[WHAT YOU SHOULD DO]:
From the entries that follow, copy every line with the word "white".

[EXTRACTED DATA]:

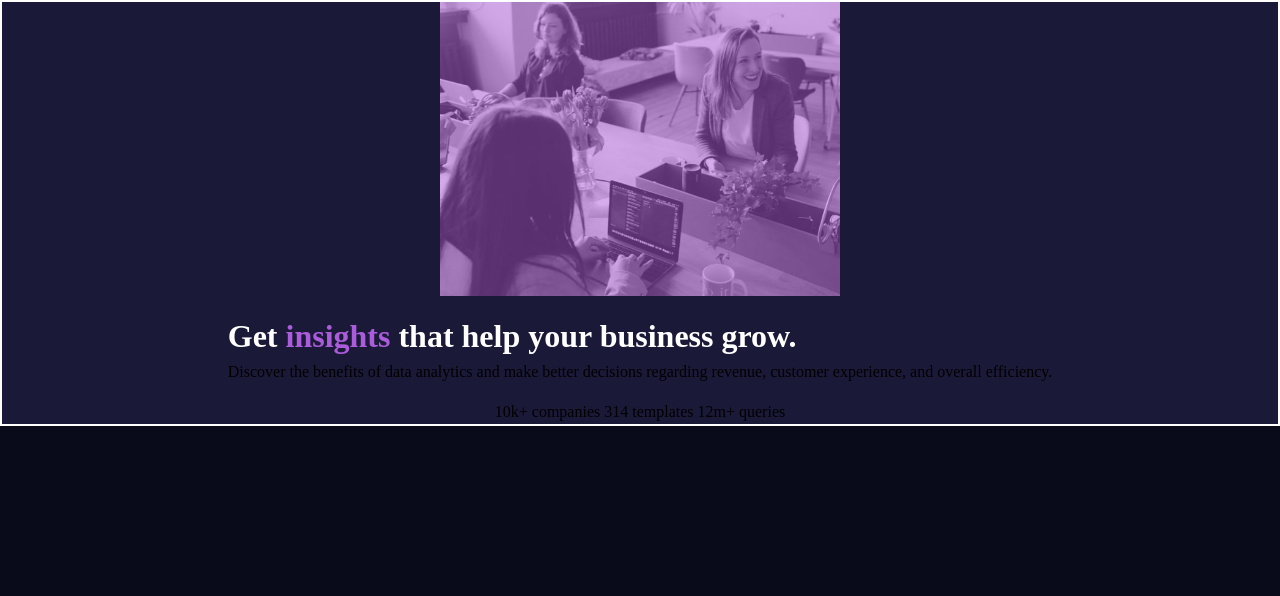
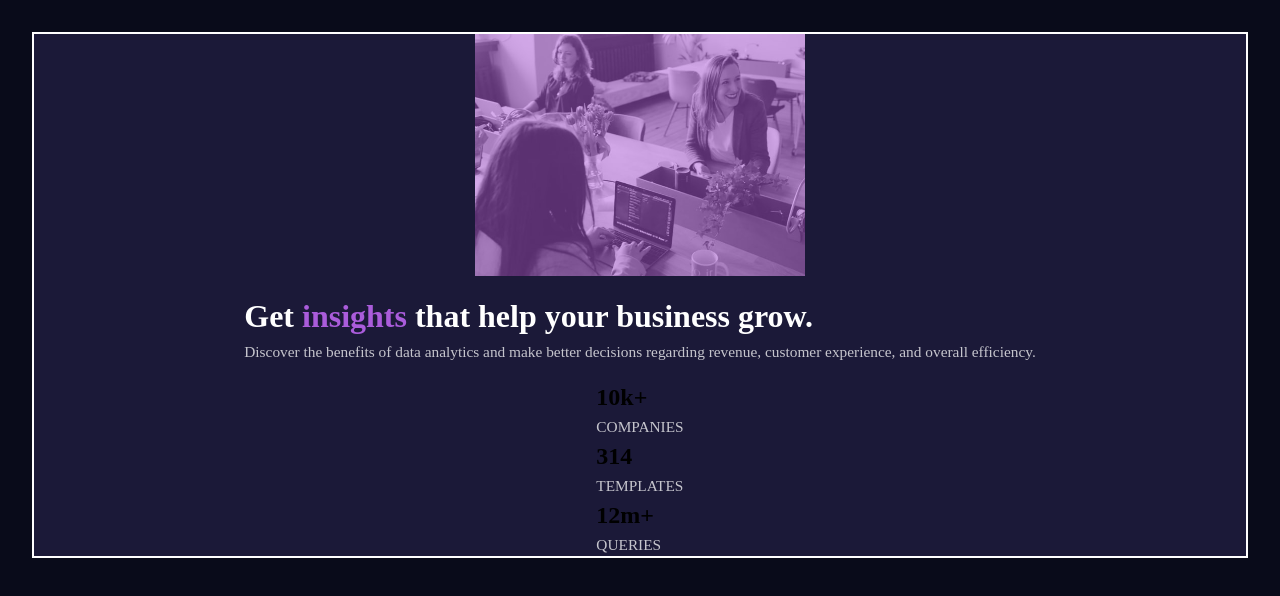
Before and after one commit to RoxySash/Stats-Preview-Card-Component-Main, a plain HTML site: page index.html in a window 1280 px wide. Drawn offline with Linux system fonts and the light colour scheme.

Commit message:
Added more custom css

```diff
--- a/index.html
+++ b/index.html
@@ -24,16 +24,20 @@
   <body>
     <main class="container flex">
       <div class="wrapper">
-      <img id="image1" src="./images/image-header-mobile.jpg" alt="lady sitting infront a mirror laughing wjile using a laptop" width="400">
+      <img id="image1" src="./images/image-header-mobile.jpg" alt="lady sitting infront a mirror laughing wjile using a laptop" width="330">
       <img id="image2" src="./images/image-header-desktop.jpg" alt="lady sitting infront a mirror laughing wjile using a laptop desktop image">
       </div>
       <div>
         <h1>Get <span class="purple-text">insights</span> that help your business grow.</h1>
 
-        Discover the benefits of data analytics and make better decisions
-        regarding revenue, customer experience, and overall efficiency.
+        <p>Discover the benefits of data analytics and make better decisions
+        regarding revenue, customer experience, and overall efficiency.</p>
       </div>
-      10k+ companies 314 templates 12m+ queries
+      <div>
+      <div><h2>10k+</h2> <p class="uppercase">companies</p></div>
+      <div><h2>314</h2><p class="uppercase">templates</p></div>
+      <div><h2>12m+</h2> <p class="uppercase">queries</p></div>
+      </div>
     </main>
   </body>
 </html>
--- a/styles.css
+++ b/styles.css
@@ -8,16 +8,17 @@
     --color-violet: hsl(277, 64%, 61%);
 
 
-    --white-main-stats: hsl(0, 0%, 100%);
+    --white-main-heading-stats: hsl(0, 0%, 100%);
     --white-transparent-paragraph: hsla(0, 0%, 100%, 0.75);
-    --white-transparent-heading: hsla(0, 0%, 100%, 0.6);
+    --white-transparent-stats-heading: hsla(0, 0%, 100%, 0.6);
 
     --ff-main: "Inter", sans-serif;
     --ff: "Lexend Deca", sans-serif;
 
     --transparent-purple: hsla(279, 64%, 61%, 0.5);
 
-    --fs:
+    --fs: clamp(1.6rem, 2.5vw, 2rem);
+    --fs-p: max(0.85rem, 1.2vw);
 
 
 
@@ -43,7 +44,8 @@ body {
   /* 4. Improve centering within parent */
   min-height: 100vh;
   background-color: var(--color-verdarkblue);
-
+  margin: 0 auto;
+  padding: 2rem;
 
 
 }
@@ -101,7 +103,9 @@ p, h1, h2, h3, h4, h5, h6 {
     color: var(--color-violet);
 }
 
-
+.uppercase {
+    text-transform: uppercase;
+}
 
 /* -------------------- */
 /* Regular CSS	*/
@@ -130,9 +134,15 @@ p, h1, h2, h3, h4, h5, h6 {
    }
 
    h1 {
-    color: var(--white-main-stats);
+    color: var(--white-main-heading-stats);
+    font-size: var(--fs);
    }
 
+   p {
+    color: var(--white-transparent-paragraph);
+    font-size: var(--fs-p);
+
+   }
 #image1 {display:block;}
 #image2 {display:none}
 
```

[RESPONSE FOR THIS EXERCISE]:
-    --white-main-stats: hsl(0, 0%, 100%);
+    --white-main-heading-stats: hsl(0, 0%, 100%);
     --white-transparent-paragraph: hsla(0, 0%, 100%, 0.75);
-    --white-transparent-heading: hsla(0, 0%, 100%, 0.6);
+    --white-transparent-stats-heading: hsla(0, 0%, 100%, 0.6);
-    color: var(--white-main-stats);
+    color: var(--white-main-heading-stats);
+    color: var(--white-transparent-paragraph);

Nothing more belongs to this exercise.